=== Task objective ===
For the entries below, how many lines contain the word "components"? Reply with the number and nothing else.

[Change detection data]
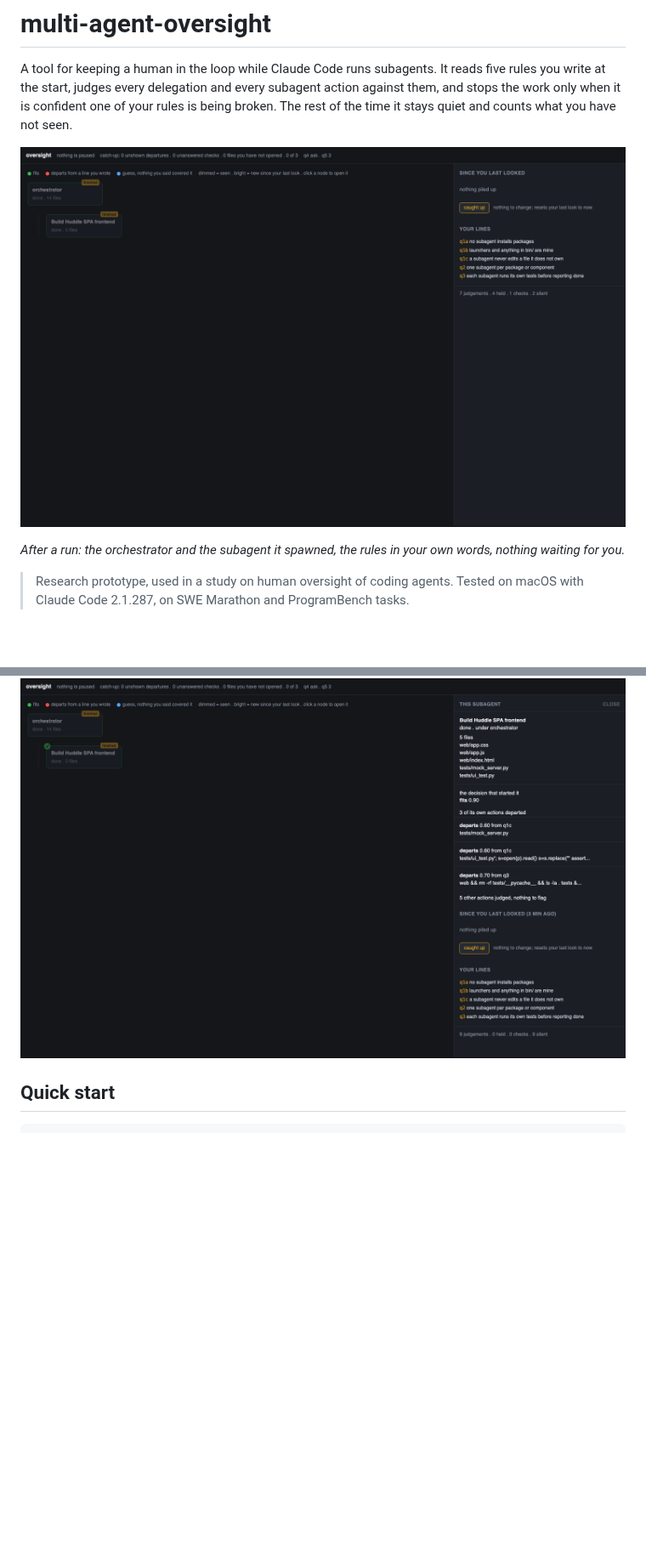
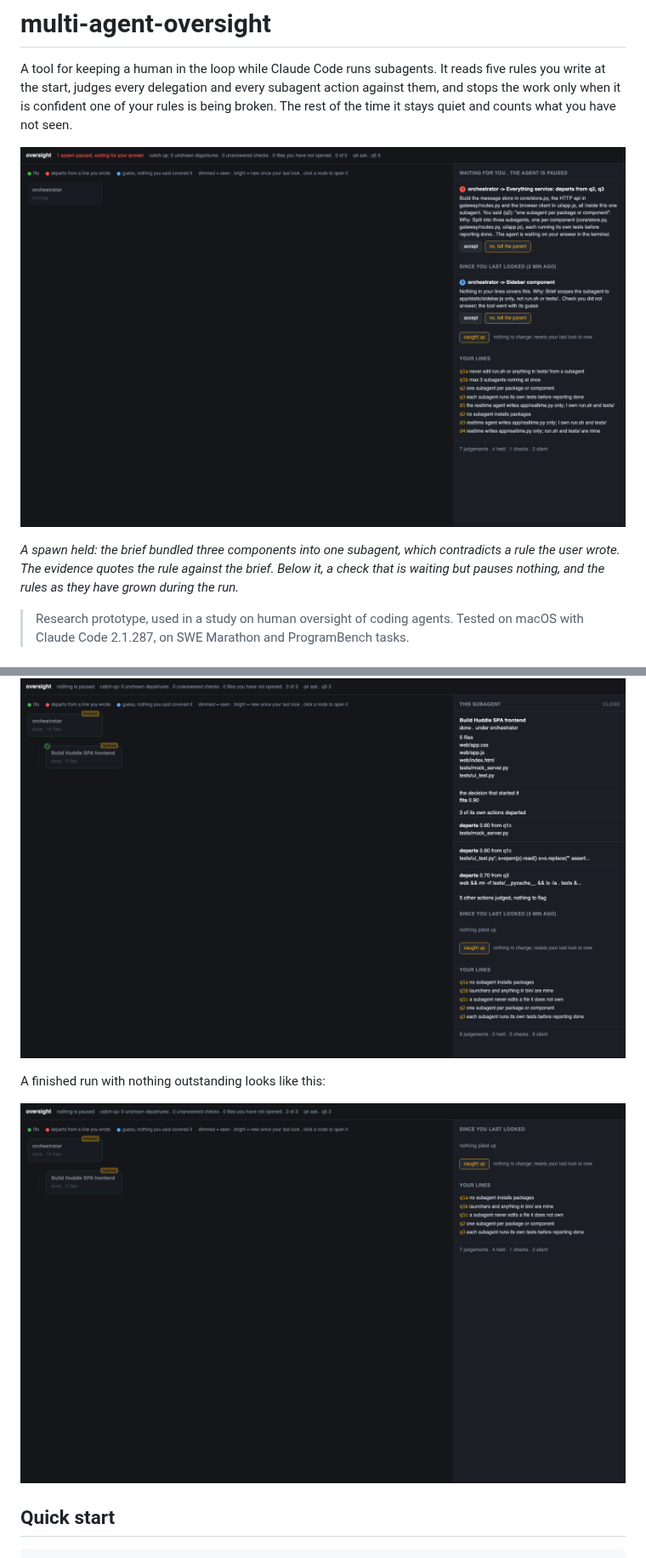
Before and after one commit to Saumya-Chauhan-MHC/multi-agent-oversight, a Markdown page: README.md, 2 parts joined by grey strips. Shown at 85% size. Drawn GitHub-style; pictures changed too: docs/images/hold_waiting.png (added); blank space fills up the shorter version.

Commit message:
A screenshot of the thing the tool exists to do
docs/images/hold_waiting.png is a spawn held for an answer, captured from the scripted demo run from
a fresh clone: the brief bundles three components into one subagent, the notice quotes the rule the
user wrote against the brief that contradicts it, and an unanswered check sits below it pausing
nothing. The README led with a finished run where nothing was outstanding, which showed the quiet
case first.

```diff
--- a/README.md
+++ b/README.md
@@ -5,10 +5,11 @@ write at the start, judges every delegation and every subagent action against th
 work only when it is confident one of your rules is being broken. The rest of the time it stays
 quiet and counts what you have not seen.
 
-![The graph after a run](docs/images/graph_run.png)
+![A spawn held for an answer](docs/images/hold_waiting.png)
 
-*After a run: the orchestrator and the subagent it spawned, the rules in your own words, nothing
-waiting for you.*
+*A spawn held: the brief bundled three components into one subagent, which contradicts a rule the
+user wrote. The evidence quotes the rule against the brief. Below it, a check that is waiting but
+pauses nothing, and the rules as they have grown during the run.*
 
 > Research prototype, used in a study on human oversight of coding agents. Tested on macOS with
 > Claude Code 2.1.287, on SWE Marathon and ProgramBench tasks.
@@ -57,6 +58,10 @@ The graph opens by itself only on a hold. Click a node to see what it owns, the
 it, and what it did that departed:
 
 ![A node opened](docs/images/graph_node_open.png)
+
+A finished run with nothing outstanding looks like this:
+
+![The graph after a run](docs/images/graph_run.png)
 
 ## Quick start
 
```
Also changed, not shown: docs/DESIGN.md (+4 -0 lines).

=== Answer section ===
2